It helps when your colleagues are willing to model for you.

This was my first march with a company, but it was honestly wonderful to spend the day with the people who have been such a big part of my life in the past year. I was also able to bring my sister with me for her first Pride ever – I think her enthusiasm is best shown in a photo where you can’t see my face because she is waving her rainbow flag too strongly – which meant that it was also the first time I spent Pride with family.

The snap my coworker took of the bus - I am second to the right at the corner of the bus. At least I can tell it's me.

All of this makes me think back to my second blogpost where I describe seeing the bus at the parade last year. In particular, how welcoming everyone has been throughout my time here. This makes the fact that this is my last week before my handover period with the next intern (another Bath student – the best option, of course) a little strange to me. Things are quickly becoming “lasts” when it often feels like my time with the company shouldn’t be winding down. Throughout my blogs, it might seem that I overuse phrases akin to “time has flown by” but it feels like this past year has simultaneously been immensely changing yet gone by in the blink of an eye.

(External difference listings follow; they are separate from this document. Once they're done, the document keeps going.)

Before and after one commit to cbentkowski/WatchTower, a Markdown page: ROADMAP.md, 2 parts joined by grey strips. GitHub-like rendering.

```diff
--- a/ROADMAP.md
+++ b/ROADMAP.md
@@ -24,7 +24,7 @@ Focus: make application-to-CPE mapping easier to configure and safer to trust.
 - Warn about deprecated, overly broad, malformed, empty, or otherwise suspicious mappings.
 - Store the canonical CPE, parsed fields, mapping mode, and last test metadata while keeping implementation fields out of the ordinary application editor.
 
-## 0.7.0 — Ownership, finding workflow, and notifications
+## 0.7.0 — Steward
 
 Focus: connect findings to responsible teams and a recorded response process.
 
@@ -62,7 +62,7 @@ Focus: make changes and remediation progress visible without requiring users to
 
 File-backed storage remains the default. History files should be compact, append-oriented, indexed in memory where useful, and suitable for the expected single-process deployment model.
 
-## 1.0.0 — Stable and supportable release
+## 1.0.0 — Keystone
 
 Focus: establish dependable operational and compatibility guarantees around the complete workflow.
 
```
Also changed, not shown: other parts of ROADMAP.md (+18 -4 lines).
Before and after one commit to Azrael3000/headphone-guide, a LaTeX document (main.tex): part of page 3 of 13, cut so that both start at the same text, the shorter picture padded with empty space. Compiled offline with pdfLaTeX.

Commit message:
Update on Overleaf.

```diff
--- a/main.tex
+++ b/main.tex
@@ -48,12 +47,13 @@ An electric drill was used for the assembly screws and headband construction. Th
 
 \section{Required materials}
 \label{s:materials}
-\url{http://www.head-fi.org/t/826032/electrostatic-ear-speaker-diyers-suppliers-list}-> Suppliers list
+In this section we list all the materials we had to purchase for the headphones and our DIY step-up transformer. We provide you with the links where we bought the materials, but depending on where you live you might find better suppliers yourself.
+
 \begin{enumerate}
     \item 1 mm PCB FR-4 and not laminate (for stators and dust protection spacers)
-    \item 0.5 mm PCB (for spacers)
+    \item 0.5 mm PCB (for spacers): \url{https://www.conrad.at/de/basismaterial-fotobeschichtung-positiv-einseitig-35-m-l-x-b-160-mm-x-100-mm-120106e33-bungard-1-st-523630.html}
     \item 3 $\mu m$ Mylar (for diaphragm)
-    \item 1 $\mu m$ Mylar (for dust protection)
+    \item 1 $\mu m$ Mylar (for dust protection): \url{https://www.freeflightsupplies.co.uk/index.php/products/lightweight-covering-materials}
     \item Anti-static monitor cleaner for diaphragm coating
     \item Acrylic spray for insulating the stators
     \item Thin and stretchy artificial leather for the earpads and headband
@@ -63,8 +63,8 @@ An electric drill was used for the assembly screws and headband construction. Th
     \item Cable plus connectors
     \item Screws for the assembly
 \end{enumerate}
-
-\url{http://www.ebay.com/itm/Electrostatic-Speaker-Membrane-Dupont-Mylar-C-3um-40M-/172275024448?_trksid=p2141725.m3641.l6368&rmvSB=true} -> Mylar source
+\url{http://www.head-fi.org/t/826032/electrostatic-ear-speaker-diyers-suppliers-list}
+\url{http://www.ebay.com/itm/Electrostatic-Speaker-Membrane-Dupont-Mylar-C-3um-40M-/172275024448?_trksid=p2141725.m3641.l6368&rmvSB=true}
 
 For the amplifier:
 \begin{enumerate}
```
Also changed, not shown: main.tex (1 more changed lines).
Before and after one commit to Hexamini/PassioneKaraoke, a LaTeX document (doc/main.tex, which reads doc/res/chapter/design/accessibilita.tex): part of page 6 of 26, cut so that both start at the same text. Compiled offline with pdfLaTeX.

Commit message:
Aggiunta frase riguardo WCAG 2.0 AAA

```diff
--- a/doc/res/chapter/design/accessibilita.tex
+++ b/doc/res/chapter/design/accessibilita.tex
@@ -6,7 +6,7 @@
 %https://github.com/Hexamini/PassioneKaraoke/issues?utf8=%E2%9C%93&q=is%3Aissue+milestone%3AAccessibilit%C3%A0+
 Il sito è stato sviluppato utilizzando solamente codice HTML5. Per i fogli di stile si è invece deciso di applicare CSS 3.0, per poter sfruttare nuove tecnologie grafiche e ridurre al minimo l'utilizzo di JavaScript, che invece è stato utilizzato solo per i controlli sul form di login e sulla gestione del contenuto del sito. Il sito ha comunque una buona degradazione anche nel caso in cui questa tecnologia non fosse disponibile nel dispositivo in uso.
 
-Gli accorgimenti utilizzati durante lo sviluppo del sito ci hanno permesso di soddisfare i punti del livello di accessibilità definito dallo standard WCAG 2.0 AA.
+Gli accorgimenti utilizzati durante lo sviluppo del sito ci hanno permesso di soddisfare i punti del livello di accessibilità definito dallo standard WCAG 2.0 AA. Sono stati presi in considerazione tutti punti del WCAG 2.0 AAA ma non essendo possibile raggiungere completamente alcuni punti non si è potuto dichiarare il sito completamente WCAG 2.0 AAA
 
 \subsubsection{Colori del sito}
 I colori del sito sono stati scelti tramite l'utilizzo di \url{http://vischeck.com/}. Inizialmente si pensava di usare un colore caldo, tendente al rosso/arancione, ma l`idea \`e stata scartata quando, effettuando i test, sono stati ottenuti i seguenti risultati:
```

My next post will be when I’ve fully finished my placement and I’ll give more of a wrap up of Digital Research. Until then, I’ll be enjoying my final three weeks to the fullest!


Year Abroad VIII – final thoughts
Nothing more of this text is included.